__Instructions for the task__.
Only an exact copy of the entries, stripped of pictures, will serve as the answer.
Data supplied below:
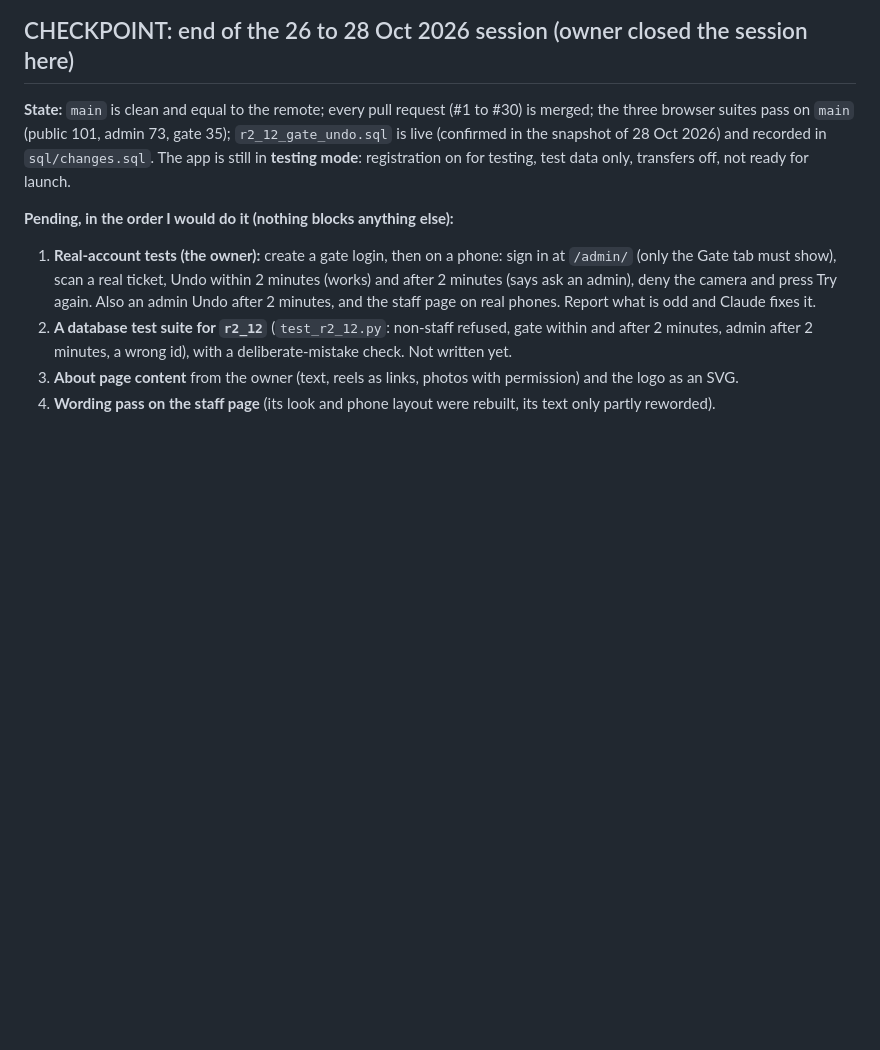
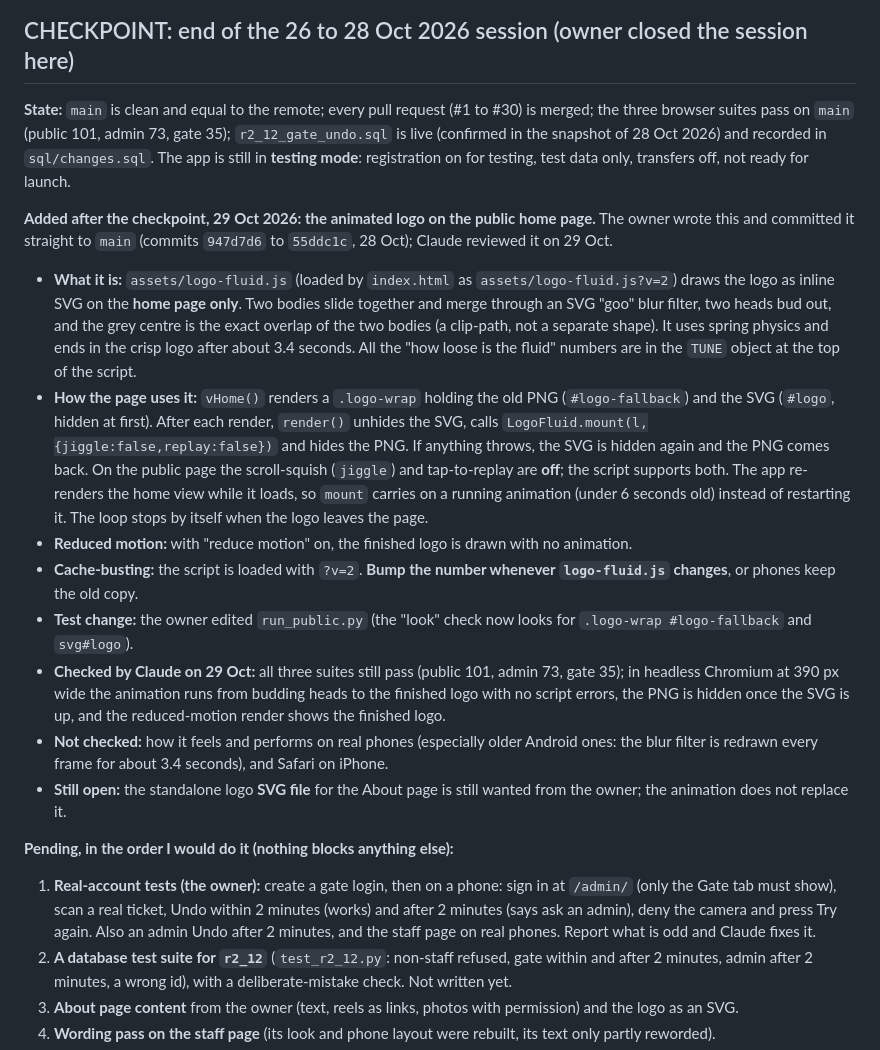
Before and after one commit to rameezmunirrr-gh/ca-meetup-register, a Markdown page: HANDOVER_NEXT_SESSION.md, the part around the change. Drawn GitHub-style; blank space fills up the shorter version.

Commit message:
Notes: record the animated logo on the public home page
Co-Authored-By: Claude Sonnet 5.5 <noreply@anthropic.com>
Claude-Session: https://claude.ai/code/session_016R3Gbu1uBEZUzaP3v3R9NY

```diff
--- a/HANDOVER_NEXT_SESSION.md
+++ b/HANDOVER_NEXT_SESSION.md
@@ -14,6 +14,16 @@
 ## CHECKPOINT: end of the 26 to 28 Oct 2026 session (owner closed the session here)
 
 **State:** `main` is clean and equal to the remote; every pull request (#1 to #30) is merged; the three browser suites pass on `main` (public 101, admin 73, gate 35); `r2_12_gate_undo.sql` is live (confirmed in the snapshot of 28 Oct 2026) and recorded in `sql/changes.sql`. The app is still in **testing mode**: registration on for testing, test data only, transfers off, not ready for launch.
+
+**Added after the checkpoint, 29 Oct 2026: the animated logo on the public home page.** The owner wrote this and committed it straight to `main` (commits `947d7d6` to `55ddc1c`, 28 Oct); Claude reviewed it on 29 Oct.
+- **What it is:** `assets/logo-fluid.js` (loaded by `index.html` as `assets/logo-fluid.js?v=2`) draws the logo as inline SVG on the **home page only**. Two bodies slide together and merge through an SVG "goo" blur filter, two heads bud out, and the grey centre is the exact overlap of the two bodies (a clip-path, not a separate shape). It uses spring physics and ends in the crisp logo after about 3.4 seconds. All the "how loose is the fluid" numbers are in the `TUNE` object at the top of the script.
+- **How the page uses it:** `vHome()` renders a `.logo-wrap` holding the old PNG (`#logo-fallback`) and the SVG (`#logo`, hidden at first). After each render, `render()` unhides the SVG, calls `LogoFluid.mount(l,{jiggle:false,replay:false})` and hides the PNG. If anything throws, the SVG is hidden again and the PNG comes back. On the public page the scroll-squish (`jiggle`) and tap-to-replay are **off**; the script supports both. The app re-renders the home view while it loads, so `mount` carries on a running animation (under 6 seconds old) instead of restarting it. The loop stops by itself when the logo leaves the page.
+- **Reduced motion:** with "reduce motion" on, the finished logo is drawn with no animation.
+- **Cache-busting:** the script is loaded with `?v=2`. **Bump the number whenever `logo-fluid.js` changes**, or phones keep the old copy.
+- **Test change:** the owner edited `run_public.py` (the "look" check now looks for `.logo-wrap #logo-fallback` and `svg#logo`).
+- **Checked by Claude on 29 Oct:** all three suites still pass (public 101, admin 73, gate 35); in headless Chromium at 390 px wide the animation runs from budding heads to the finished logo with no script errors, the PNG is hidden once the SVG is up, and the reduced-motion render shows the finished logo.
+- **Not checked:** how it feels and performs on real phones (especially older Android ones: the blur filter is redrawn every frame for about 3.4 seconds), and Safari on iPhone.
+- **Still open:** the standalone logo **SVG file** for the About page is still wanted from the owner; the animation does not replace it.
 
 **Pending, in the order I would do it (nothing blocks anything else):**
 1. **Real-account tests (the owner):** create a gate login, then on a phone: sign in at `/admin/` (only the Gate tab must show), scan a real ticket, Undo within 2 minutes (works) and after 2 minutes (says ask an admin), deny the camera and press Try again. Also an admin Undo after 2 minutes, and the staff page on real phones. Report what is odd and Claude fixes it.
```
Also changed, not shown: PROJECT_NOTES.md (+3 -1 lines).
End of Data supplied.
__Result below__.
Before and after one commit to rameezmunirrr-gh/ca-meetup-register, a Markdown page: HANDOVER_NEXT_SESSION.md, the part around the change. Drawn GitHub-style; blank space fills up the shorter version.

Commit message:
Notes: record the animated logo on the public home page
Co-Authored-By: Claude Sonnet 5.5 <noreply@anthropic.com>
Claude-Session: https://claude.ai/code/session_016R3Gbu1uBEZUzaP3v3R9NY

```diff
--- a/HANDOVER_NEXT_SESSION.md
+++ b/HANDOVER_NEXT_SESSION.md
@@ -14,6 +14,16 @@
 ## CHECKPOINT: end of the 26 to 28 Oct 2026 session (owner closed the session here)
 
 **State:** `main` is clean and equal to the remote; every pull request (#1 to #30) is merged; the three browser suites pass on `main` (public 101, admin 73, gate 35); `r2_12_gate_undo.sql` is live (confirmed in the snapshot of 28 Oct 2026) and recorded in `sql/changes.sql`. The app is still in **testing mode**: registration on for testing, test data only, transfers off, not ready for launch.
+
+**Added after the checkpoint, 29 Oct 2026: the animated logo on the public home page.** The owner wrote this and committed it straight to `main` (commits `947d7d6` to `55ddc1c`, 28 Oct); Claude reviewed it on 29 Oct.
+- **What it is:** `assets/logo-fluid.js` (loaded by `index.html` as `assets/logo-fluid.js?v=2`) draws the logo as inline SVG on the **home page only**. Two bodies slide together and merge through an SVG "goo" blur filter, two heads bud out, and the grey centre is the exact overlap of the two bodies (a clip-path, not a separate shape). It uses spring physics and ends in the crisp logo after about 3.4 seconds. All the "how loose is the fluid" numbers are in the `TUNE` object at the top of the script.
+- **How the page uses it:** `vHome()` renders a `.logo-wrap` holding the old PNG (`#logo-fallback`) and the SVG (`#logo`, hidden at first). After each render, `render()` unhides the SVG, calls `LogoFluid.mount(l,{jiggle:false,replay:false})` and hides the PNG. If anything throws, the SVG is hidden again and the PNG comes back. On the public page the scroll-squish (`jiggle`) and tap-to-replay are **off**; the script supports both. The app re-renders the home view while it loads, so `mount` carries on a running animation (under 6 seconds old) instead of restarting it. The loop stops by itself when the logo leaves the page.
+- **Reduced motion:** with "reduce motion" on, the finished logo is drawn with no animation.
+- **Cache-busting:** the script is loaded with `?v=2`. **Bump the number whenever `logo-fluid.js` changes**, or phones keep the old copy.
+- **Test change:** the owner edited `run_public.py` (the "look" check now looks for `.logo-wrap #logo-fallback` and `svg#logo`).
+- **Checked by Claude on 29 Oct:** all three suites still pass (public 101, admin 73, gate 35); in headless Chromium at 390 px wide the animation runs from budding heads to the finished logo with no script errors, the PNG is hidden once the SVG is up, and the reduced-motion render shows the finished logo.
+- **Not checked:** how it feels and performs on real phones (especially older Android ones: the blur filter is redrawn every frame for about 3.4 seconds), and Safari on iPhone.
+- **Still open:** the standalone logo **SVG file** for the About page is still wanted from the owner; the animation does not replace it.
 
 **Pending, in the order I would do it (nothing blocks anything else):**
 1. **Real-account tests (the owner):** create a gate login, then on a phone: sign in at `/admin/` (only the Gate tab must show), scan a real ticket, Undo within 2 minutes (works) and after 2 minutes (says ask an admin), deny the camera and press Try again. Also an admin Undo after 2 minutes, and the staff page on real phones. Report what is odd and Claude fixes it.
```
Also changed, not shown: PROJECT_NOTES.md (+3 -1 lines).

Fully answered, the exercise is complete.